At my company we are very protective of our source code. We have satisfied our paranoia by setting up a development LAN that we air-gap off from the Internet and the rest of our company networks. Within the development network, we have a few secured machines (the source control server, the build server, the domain controller), and all source is required to be kept either encrypted or in a locked room. Being able to explain such a simple security policy to our customers has been a competitive advantage for us, but as our company grows the costs of maintaining this network have also become greater. To deal with the pain over the last year, we have stepped away from our strict air-gap policy by allowing two-factor-authenticated RDP-only VPN access to the network.
However, the lack of connectivity between our development network and the rest of our corporate network continues to be a serious impediment to cooperation between teams that work inside the network and teams that work outside the network. We’d like to consider dramatic reform of our network architecture, but we’re not sure what industry best practices are for securing source code. What we might consider would be:
- Connect our development network to the rest of our corporate network, and allow unrestricted communication between any two hosts on this network. Also allow relatively unrestricted outbound connections to the Internet.
- Allow full VPN access to the corporate network for remote employees.
- Carve out a separate “test sandbox” network that wouldn’t hold source code, wouldn’t be patched, and would only allow inbound connections from the rest of the corporate network.
- Require that development machines be managed with the assumption of hostile network traffic: require up-to-date patch levels, don’t allow unauthenticated remote debugging, set strong passwords, etc.
- Continue to require that all code at rest either stay in a locked room (for old platforms that don’t have a satisfactory encryption solution) or be encrypted
- Continue to require that all developers with access to the code sign appropriate documents stating that they will not remove any code from the network
Would this be considered a satisfactory security policy at major software development organizations you have worked for? What other practices do software development organizations follow to protect their source? For example, are intrusion detection systems a common part of source security?

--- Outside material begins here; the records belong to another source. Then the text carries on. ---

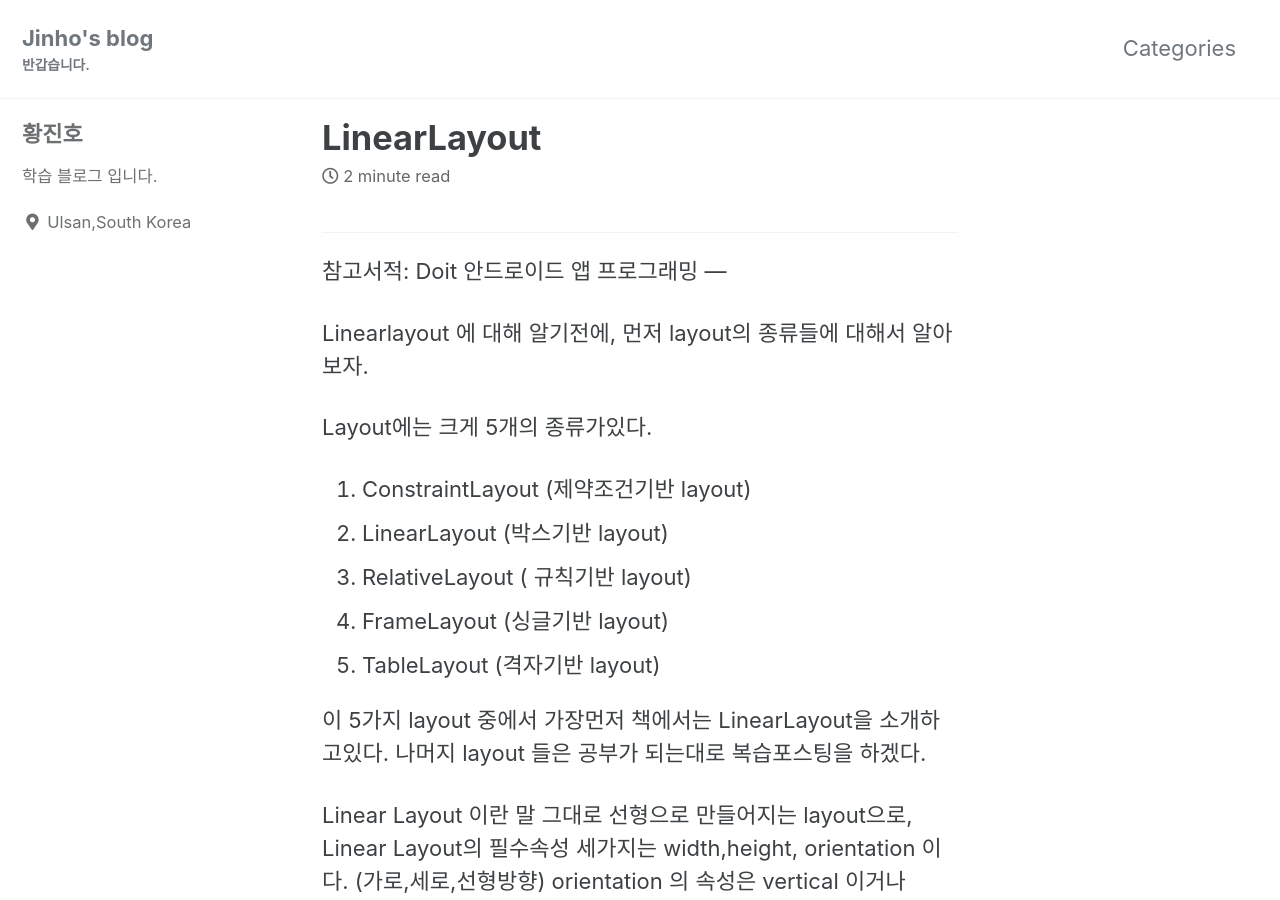
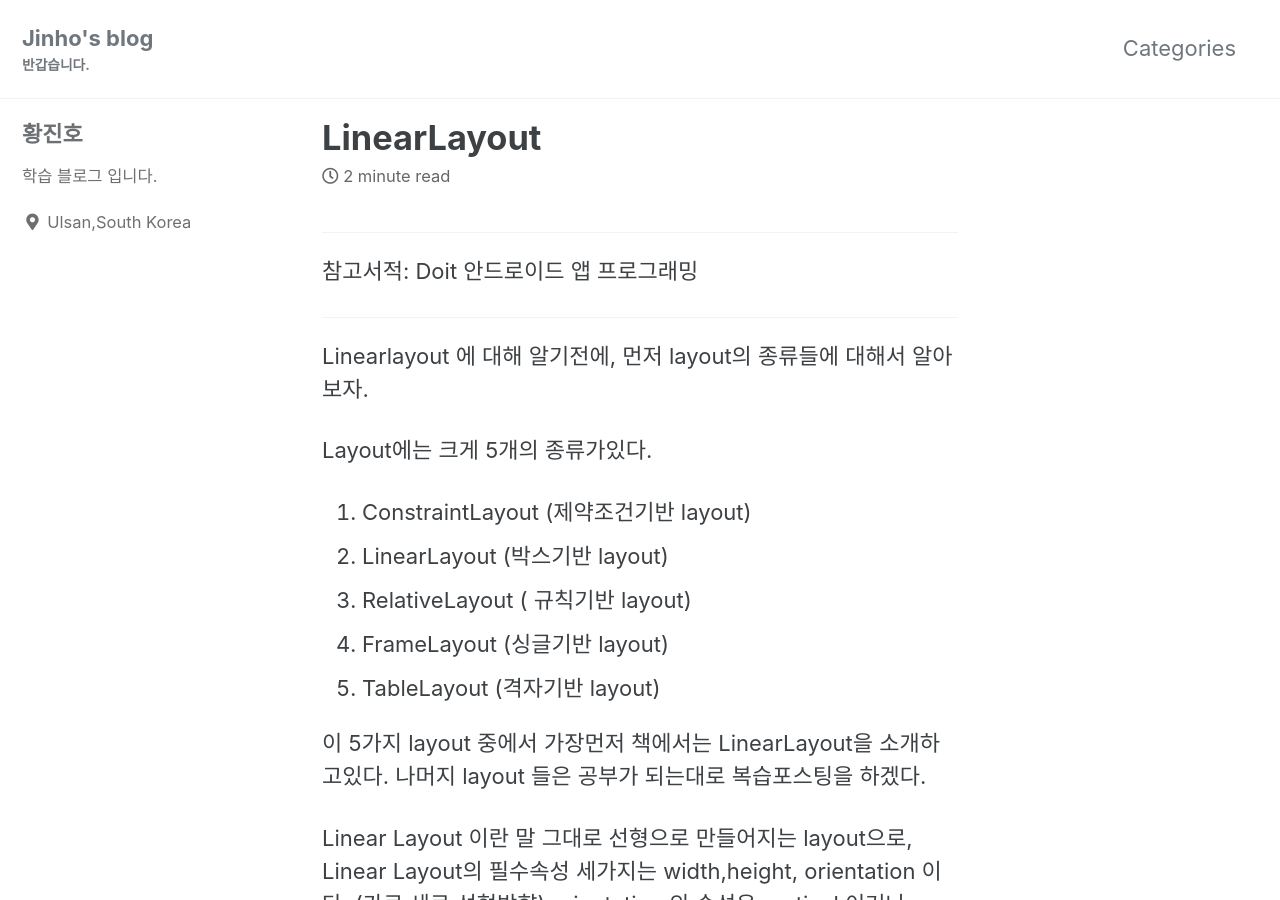
Before and after one commit to jowunnal/jowunnal.github.io, a Jekyll site: the page built from _posts/2021-05-21-LinearLayout.md, in a window 1280 px wide and 900 px high. Built offline with Jekyll 4.4.1, drawn with Linux system fonts in a browser that asks for light colours; cached includes are drawn as plain includes; comment, search, counter and statistics services are not loaded.

Commit message:
오류수정

```diff
--- a/_posts/2021-05-21-LinearLayout.md
+++ b/_posts/2021-05-21-LinearLayout.md
@@ -7,7 +7,9 @@ tags:
 ---
 
 ---
+
 참고서적: Doit 안드로이드 앱 프로그래밍
+
 ---
 
 Linearlayout 에 대해 알기전에, 먼저 layout의 종류들에 대해서 알아보자.
@@ -62,7 +64,7 @@ content에 대한 정렬의 속성은 gravity 이다.
 content의 구성은 text 이거나 그림 일수있는데, content의 위치배치를 그림으로 보면 다음과같다.
 
 
-[linearLayout7](/assets/LinearLayout7.JPG)
+![linearLayout7](/assets/LinearLayout7.JPG)
 
 이그림은 vertical 속성의 LinearLayout 안에 button 3개를 만들었다.
 button 1과2는 left, center로 하고 width는 match_parent로 했다.
```
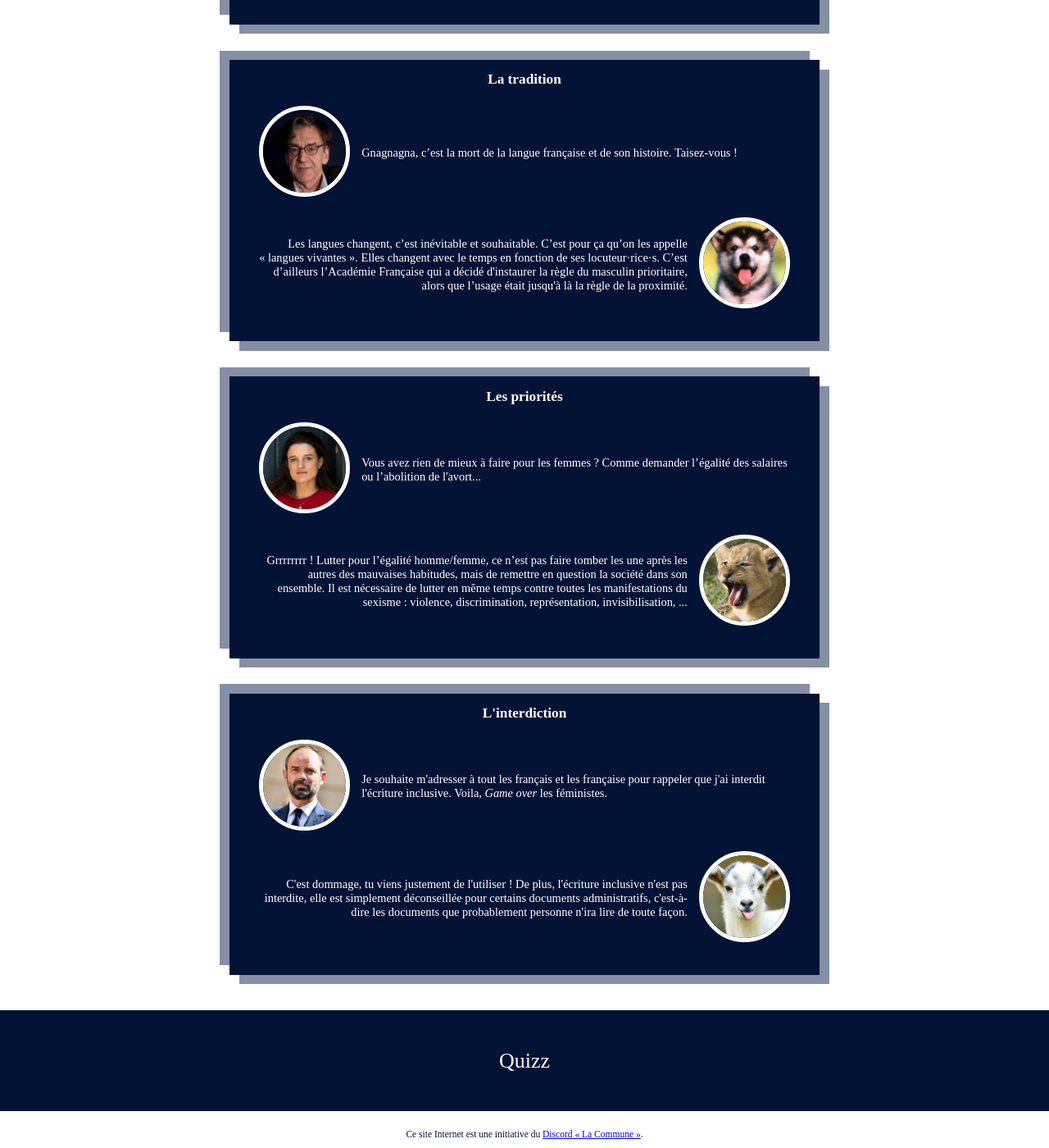
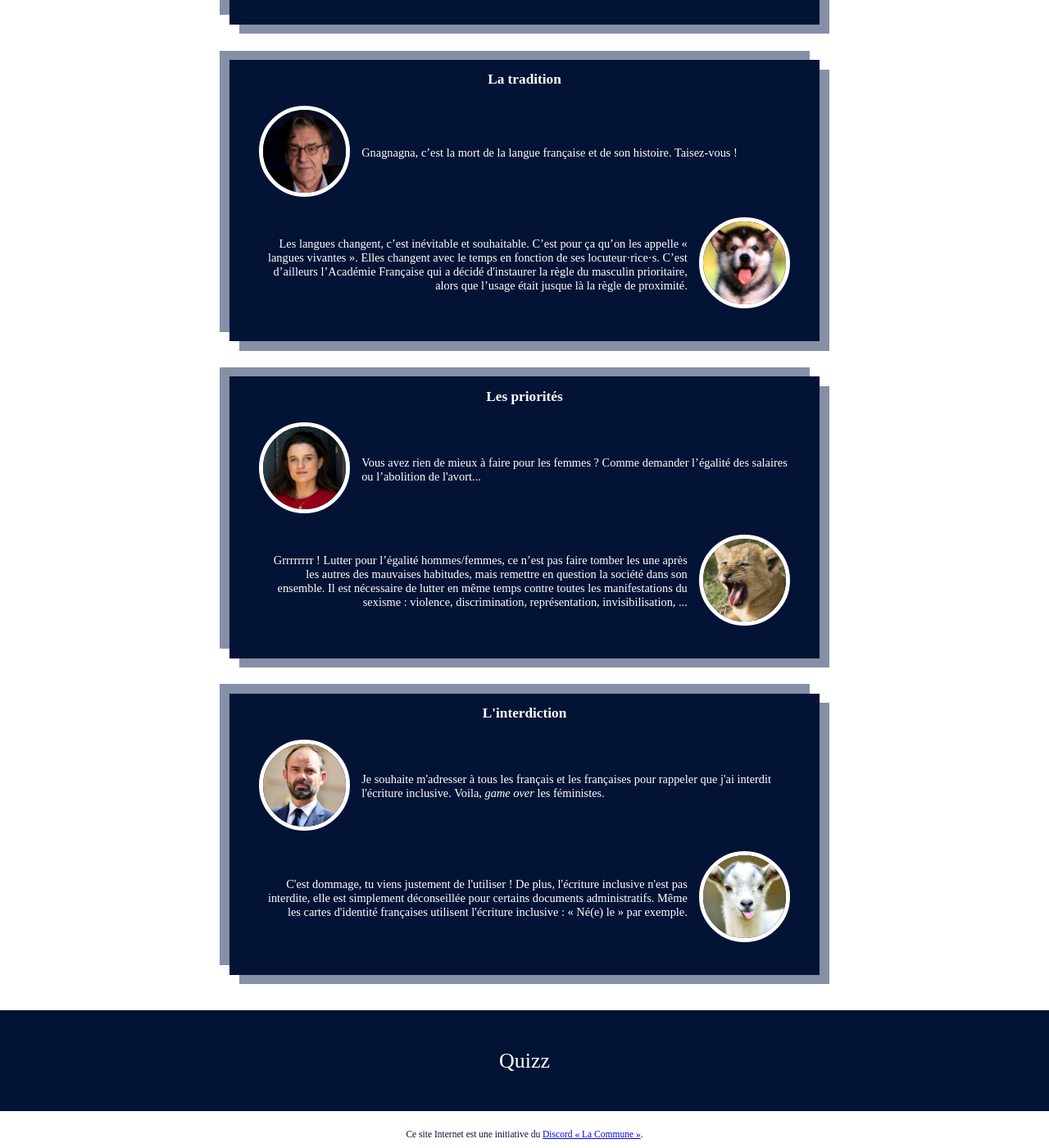
Before and after one commit to FirePowi/ecriture-inclusive, a Jekyll site: the page built from index.html, in a window 1280 px wide and 1400 px high, scrolled down 2157 px. Shown: the whole window at 82% size. Built offline with Jekyll 4.4.1, drawn with Linux system fonts in a browser that asks for light colours; some web fonts are replaced; some of the changed text lies outside the part shown.

Commit message:
Orthographe

```diff
--- a/index.html
+++ b/index.html
@@ -46,7 +46,7 @@ permalink:
 	qavatar="finkie"
 	ravatar="dog"
 	qtext="Gnagnagna, c’est la mort de la langue française et de son histoire. Taisez-vous !"
-	rtext="Les langues changent, c’est inévitable et souhaitable. C’est pour ça qu’on les appelle «&nbsp;langues vivantes&nbsp;». Elles changent avec le temps en fonction de ses locuteur·rice·s. C’est d’ailleurs l’Académie Française qui a décidé d'instaurer la règle du masculin prioritaire, alors que l’usage était jusqu'à là la règle de la proximité."
+	rtext="Les langues changent, c’est inévitable et souhaitable. C’est pour ça qu’on les appelle « langues vivantes ». Elles changent avec le temps en fonction de ses locuteur·rice·s. C’est d’ailleurs l’Académie Française qui a décidé d'instaurer la règle du masculin prioritaire, alors que l’usage était jusque là la règle de proximité."
 %}
 
 {%
@@ -55,7 +55,7 @@ permalink:
 	qavatar="bastier"
 	ravatar="lion"
 	qtext="Vous avez rien de mieux à faire pour les femmes ? Comme demander l’égalité des salaires ou l’abolition de l'avort..."
-	rtext="Grrrrrrrr ! Lutter pour l’égalité homme/femme, ce n’est pas faire tomber les une après les autres des mauvaises habitudes, mais de remettre en question la société dans son ensemble. Il est nécessaire de lutter en même temps contre toutes les manifestations du sexisme&nbsp;:&nbsp;violence, discrimination, représentation, invisibilisation, ..."
+	rtext="Grrrrrrrr ! Lutter pour l’égalité hommes/femmes, ce n’est pas faire tomber les une après les autres des mauvaises habitudes, mais remettre en question la société dans son ensemble. Il est nécessaire de lutter en même temps contre toutes les manifestations du sexisme : violence, discrimination, représentation, invisibilisation, ..."
 %}
 
 {%
@@ -63,8 +63,8 @@ permalink:
 	title="L'interdiction"
 	qavatar="philippe"
 	ravatar="goat"
-	qtext="Je souhaite m'adresser à tout les français et les française pour rappeler que j'ai interdit l'écriture inclusive. Voila, <i>Game over</i> les féministes."
-	rtext="C'est dommage, tu viens justement de l'utiliser ! De plus, l'écriture inclusive n'est pas interdite, elle est simplement déconseillée pour certains documents administratifs, c'est-à-dire les documents que probablement personne n'ira lire de toute façon."
+	qtext="Je souhaite m'adresser à tous les français et les françaises pour rappeler que j'ai interdit l'écriture inclusive. Voila, <i>game over</i> les féministes."
+	rtext="C'est dommage, tu viens justement de l'utiliser ! De plus, l'écriture inclusive n'est pas interdite, elle est simplement déconseillée pour certains documents administratifs. Même les cartes d'identité françaises utilisent l'écriture inclusive : « Né(e) le » par exemple."
 %}
 
 <h2 id="quizz">Quizz</h2>
```
Also changed, not shown: other parts of index.html (+2 -2 lines).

The "how do we secure our source code?" question is closely related to ours, but we are more concerned about the network architecture than the employee policy or the backup strategy.